Less than two weeks ago, Senate Majority Leader Harry Reid’s aides and colleagues were saying they were all but certain he would bring health care legislation to the Senate floor without a public option. Yesterday, as everyone who follows this issue now knows, he did the opposite. It’s a big gamble. While Reid will likely be able to hold his caucus together and get all 60 votes he needs for the procedural vote to bring the bill to the floor (known as a “motion to proceed”), he’s still at least three votes short on the more crucial vote of cloture–that is, cutting off a promised filibuster by Republicans.
So why did he go for it? There are some subtle shifts in the politics around public option on Capitol Hill that have given it a new–though still fragile–lease on life. Among them are these five:
1. The poll numbers. As Swampland readers know, the public option has enjoyed strong public support all year. But what surprised some on Capitol Hill was that it continued to do well in a more recent round of polls, even after the craziness of the August town hall meetings. What that says to politicians is that the sentiment for a public option is out there, and it’s resilient.
2. The CBO numbers. Another boost came from the Congressional Budget Office, which showed that a public option could save money, and that a strong public option could save even more. That puts conservatives in the unsettling position of standing for more spending.
3. The insurance lobby overplayed its hand. They had assumed that a consultants report warning of higher premiums under health reform would deal a crippling blow. But the methodology was so skewed that its main effect was to damage the insurers’ own credibility — and to diminish their goodwill on Capitol Hill. The argument that a public option might blow a hole in the insurance industry’s business model isn’t getting as much sympathy as it was a few weeks ago, when the insurers were considered a crucial ally to keep at the table.
4. More horror stories. Recent weeks have seen a spate of reports showing how badly insurance companies can act when they are left unchecked: one baby denied coverage because he was too big, another because she was too small, and a woman who couldn’t get health insurance because she had been raped and was taking anti-HIV drugs as a preventive measure.

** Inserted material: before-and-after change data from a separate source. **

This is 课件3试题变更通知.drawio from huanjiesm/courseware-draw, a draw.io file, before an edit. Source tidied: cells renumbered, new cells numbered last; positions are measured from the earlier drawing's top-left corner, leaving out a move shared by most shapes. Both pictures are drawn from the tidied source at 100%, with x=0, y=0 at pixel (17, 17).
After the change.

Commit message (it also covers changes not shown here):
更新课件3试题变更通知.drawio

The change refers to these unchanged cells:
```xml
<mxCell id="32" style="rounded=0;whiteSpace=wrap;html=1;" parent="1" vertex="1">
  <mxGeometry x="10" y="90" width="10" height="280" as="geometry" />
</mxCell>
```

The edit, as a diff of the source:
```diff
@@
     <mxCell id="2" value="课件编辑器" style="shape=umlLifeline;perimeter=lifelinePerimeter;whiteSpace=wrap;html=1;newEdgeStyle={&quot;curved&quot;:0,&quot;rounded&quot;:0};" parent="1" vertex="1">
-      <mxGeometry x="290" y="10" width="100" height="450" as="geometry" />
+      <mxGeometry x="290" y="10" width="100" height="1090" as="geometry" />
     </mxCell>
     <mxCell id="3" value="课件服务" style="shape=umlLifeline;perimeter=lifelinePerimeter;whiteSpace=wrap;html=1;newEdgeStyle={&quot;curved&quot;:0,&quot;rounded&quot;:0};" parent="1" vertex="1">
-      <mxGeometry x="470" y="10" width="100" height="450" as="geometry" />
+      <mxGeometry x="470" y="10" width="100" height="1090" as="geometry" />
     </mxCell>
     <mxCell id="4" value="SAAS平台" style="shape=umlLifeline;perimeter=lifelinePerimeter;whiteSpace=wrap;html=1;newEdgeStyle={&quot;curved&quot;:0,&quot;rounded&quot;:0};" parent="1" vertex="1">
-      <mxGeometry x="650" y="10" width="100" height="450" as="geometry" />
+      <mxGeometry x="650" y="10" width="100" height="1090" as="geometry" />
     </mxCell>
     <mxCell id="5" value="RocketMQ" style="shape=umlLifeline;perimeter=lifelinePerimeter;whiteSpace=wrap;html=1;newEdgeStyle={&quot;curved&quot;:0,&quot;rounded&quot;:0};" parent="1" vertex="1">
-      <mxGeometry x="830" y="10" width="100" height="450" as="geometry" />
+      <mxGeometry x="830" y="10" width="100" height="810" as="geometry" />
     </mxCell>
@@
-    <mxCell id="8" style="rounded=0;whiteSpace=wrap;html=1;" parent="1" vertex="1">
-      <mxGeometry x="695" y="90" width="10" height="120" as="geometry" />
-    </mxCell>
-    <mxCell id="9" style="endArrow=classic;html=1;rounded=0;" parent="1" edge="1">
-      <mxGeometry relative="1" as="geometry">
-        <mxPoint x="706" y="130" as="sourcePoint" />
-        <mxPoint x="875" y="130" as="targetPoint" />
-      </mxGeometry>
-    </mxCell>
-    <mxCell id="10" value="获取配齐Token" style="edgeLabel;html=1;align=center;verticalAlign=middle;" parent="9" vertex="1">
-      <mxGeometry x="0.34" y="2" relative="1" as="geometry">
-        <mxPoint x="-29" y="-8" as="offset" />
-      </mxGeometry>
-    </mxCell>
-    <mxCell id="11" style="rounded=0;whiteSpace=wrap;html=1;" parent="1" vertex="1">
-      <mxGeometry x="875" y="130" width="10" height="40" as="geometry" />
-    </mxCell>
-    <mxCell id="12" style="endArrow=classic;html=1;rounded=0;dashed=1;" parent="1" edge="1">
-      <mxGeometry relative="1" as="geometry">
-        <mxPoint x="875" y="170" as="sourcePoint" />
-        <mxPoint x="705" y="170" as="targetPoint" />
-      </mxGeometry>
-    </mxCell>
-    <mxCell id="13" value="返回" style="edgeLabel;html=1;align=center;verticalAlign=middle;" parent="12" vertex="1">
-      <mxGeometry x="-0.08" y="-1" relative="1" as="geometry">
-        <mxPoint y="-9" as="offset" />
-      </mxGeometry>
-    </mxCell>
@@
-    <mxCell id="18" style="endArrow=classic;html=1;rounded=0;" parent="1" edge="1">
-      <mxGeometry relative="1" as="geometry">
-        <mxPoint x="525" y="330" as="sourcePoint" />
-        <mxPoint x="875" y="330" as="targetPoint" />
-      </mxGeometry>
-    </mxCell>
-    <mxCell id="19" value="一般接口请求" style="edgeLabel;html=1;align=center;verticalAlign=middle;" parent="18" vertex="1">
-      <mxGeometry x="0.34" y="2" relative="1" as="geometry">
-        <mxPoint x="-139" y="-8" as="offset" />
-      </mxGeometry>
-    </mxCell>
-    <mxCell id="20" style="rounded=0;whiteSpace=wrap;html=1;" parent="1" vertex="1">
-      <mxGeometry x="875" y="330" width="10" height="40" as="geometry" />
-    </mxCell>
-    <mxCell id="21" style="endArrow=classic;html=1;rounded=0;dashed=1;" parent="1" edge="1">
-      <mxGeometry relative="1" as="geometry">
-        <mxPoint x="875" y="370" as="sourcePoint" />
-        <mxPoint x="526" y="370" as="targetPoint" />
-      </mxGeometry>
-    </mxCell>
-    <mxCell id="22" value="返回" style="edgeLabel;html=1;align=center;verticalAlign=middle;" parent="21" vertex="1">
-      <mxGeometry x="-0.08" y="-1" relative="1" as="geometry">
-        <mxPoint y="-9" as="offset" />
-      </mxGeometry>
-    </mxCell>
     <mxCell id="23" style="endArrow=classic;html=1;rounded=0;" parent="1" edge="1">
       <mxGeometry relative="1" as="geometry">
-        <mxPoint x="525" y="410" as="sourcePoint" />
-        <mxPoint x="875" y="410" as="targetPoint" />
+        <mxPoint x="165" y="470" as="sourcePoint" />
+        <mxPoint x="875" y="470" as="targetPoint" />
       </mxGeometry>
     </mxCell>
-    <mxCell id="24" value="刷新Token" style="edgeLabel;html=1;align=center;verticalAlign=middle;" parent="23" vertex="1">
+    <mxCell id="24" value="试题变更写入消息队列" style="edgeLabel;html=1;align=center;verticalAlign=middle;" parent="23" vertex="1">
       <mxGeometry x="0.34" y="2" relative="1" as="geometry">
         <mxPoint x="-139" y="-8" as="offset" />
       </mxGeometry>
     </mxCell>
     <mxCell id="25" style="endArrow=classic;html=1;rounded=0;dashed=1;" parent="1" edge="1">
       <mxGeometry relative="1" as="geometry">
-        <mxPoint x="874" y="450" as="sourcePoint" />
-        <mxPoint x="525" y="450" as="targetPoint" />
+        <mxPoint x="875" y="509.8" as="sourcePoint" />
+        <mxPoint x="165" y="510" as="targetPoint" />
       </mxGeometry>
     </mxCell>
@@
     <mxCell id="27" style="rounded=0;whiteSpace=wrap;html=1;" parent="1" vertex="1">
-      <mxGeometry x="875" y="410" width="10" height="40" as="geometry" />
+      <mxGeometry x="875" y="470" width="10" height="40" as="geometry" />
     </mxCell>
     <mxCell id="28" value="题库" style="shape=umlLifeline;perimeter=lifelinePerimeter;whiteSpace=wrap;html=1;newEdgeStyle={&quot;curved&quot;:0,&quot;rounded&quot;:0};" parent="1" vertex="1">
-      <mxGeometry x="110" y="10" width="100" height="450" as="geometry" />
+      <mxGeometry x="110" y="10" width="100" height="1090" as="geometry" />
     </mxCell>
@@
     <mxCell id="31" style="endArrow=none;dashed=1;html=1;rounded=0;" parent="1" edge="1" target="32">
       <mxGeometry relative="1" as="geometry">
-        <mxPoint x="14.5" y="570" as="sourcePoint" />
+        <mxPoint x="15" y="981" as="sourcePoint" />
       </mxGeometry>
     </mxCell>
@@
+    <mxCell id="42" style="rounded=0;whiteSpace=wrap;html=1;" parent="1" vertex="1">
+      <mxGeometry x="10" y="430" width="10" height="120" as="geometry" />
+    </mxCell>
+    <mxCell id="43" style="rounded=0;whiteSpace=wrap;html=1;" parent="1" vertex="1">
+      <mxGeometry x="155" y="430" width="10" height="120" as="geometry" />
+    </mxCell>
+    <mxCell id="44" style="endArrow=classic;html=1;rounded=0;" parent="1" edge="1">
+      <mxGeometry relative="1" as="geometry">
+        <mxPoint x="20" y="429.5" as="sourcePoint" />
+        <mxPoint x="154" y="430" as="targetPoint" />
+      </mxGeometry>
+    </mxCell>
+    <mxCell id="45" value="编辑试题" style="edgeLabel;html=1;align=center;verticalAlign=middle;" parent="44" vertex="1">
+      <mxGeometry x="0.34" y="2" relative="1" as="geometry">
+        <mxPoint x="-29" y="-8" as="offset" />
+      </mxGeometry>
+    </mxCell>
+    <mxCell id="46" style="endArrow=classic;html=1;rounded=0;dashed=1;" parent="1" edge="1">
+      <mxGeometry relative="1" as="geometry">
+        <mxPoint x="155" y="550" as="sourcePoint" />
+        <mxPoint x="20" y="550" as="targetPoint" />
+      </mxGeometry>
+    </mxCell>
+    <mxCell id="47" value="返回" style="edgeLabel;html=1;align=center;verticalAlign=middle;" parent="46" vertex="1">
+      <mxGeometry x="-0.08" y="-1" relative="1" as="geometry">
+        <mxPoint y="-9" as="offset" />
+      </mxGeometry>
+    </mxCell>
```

5. Home-state politics. Specifically, Harry Reid’s poll numbers back in Nevada, where he faces a potentially difficult re-election fight next year. If Reid is to survive, he can’t afford a disaffected Democratic base. Win or lose on this one, he will at least be able to tell liberals he gave his best effort to a cause that has, for them, become the most important element of health care reform.